Some 1,700 medical workers have been infected, with six dying from the COVID-19 illness
A worker moves medical waste at a hospital in Beijing treating coronavirus patients.

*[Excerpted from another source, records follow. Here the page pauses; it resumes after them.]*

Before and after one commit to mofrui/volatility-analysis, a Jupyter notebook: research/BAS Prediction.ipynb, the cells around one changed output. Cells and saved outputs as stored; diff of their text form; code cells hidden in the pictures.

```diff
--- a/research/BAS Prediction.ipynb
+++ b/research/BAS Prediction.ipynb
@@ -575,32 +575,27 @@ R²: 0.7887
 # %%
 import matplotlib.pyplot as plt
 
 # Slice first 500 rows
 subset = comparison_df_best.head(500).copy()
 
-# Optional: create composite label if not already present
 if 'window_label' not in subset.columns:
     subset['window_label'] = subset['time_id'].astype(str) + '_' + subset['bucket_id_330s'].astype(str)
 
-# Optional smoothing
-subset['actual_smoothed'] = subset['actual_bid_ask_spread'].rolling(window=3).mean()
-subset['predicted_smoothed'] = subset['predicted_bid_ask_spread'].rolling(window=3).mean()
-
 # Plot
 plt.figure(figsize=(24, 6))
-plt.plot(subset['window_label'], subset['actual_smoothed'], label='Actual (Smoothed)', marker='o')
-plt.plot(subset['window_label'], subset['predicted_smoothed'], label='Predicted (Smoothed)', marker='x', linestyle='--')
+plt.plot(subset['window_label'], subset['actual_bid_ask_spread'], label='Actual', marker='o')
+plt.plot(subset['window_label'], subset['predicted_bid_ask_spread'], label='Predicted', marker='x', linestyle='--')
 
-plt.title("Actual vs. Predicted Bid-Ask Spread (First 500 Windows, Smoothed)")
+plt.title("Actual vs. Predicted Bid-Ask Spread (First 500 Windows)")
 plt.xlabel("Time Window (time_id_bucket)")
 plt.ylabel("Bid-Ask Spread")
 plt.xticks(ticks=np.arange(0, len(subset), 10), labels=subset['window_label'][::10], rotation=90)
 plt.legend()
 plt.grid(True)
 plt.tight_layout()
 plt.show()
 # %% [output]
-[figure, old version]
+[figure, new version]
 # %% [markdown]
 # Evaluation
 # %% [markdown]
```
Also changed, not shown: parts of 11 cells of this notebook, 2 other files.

AFP photo
The death toll from China's new coronavirus epidemic jumped past 1,500 on Saturday but new infections fell following a mid-week surge caused by a change in the way cases are counted.
More than 66,000 people have now been infected in China from a virus that emerged in central Hubei province in December before spreading across the country a month later and causing global panic.
Some 1,700 medical workers have been infected, with six dying from the COVID-19 illness, officials said, underscoring the country's struggle to contain the deepening health crisis.
Chinese President Xi Jinping acknowledged that the outbreak exposed "shortcomings" in the country's health emergency response system.
Battling the outbreak is a "big test for the country's governance system and governance ability," Xi said as he chaired a political meeting on government reforms this week, according to state media.
Chinese authorities have placed some 56 million people in Hubei under quarantine, virtually sealing off the province from the rest of the country in an unprecedented effort to contain the virus.
A number of cities far from the epicentre have also imposed tough measures limiting the number of people who can leave their homes, while schools remain closed nationwide and many companies have encouraged employees to work from home.
Several countries have banned arrivals from China and major airlines have cut services with the country.
But the epidemic has continued to spread across China and hundreds of cases have emerged in more than two dozen countries.
In Singapore, which has 67 confirmed cases, the Roman Catholic Church said it was suspending all masses indefinitely to help prevent the spread of the virus and urged the faithful to follow services on YouTube or the radio.
Fewer new cases
The National Health Commission reported 143 new deaths on Saturday, with all but four in Hubei, raising the toll to 1,523.
The commission also reported 2,641 new cases of the COVID-19 strain, with the vast majority in Hubei.
The number, however, was almost half those reported the previous day.
The scale of the epidemic swelled this week after authorities in Hubei changed their criteria for counting cases, adding thousands of new patients to their tally.
Previously, they were counting only cases with a positive lab test result but are now also including those "clinically diagnosed" through lung imaging.
Officials said the change was necessary to ensure that patients get treated early amid reports of backlogs in lab tests.
The revision added nearly 15,000 patients to Hubei's tally on Thursday, with the World Health Organization noting that cases going back weeks were retroactively counted.
"We're seeking further clarity on how clinical diagnosis is being made to ensure other respiratory illnesses including influenza are not getting mixed into the COVID-19 data," WHO chief Tedros Adhanom Ghebreyesus said Friday.
There were over 4,800 cases reported in Hubei on Friday and 2,420 on Saturday.
The number of new confirmed cases has been steadily falling outside Hubei, with 221 infections reported on Saturday.
A top Chinese scientist had predicted that the epidemic could peak by the end of this month after the number of new cases had fallen earlier in the week.
The WHO cautioned that it was "way too early" to make any predictions about the disease's trajectory.
Authorities said Friday 1,716 medical workers have been infected during the outbreak, with six dying from the illness.
Most of the infections among health workers were in Hubei's capital, Wuhan, where many have lacked proper masks and gear to protect themselves in hospitals dealing with a deluge of patients.
The grim figures come a week after grief and public anger erupted over the death of a whistleblowing doctor who had raised the alarm about the virus in December and been reprimanded and silenced by police in Wuhan.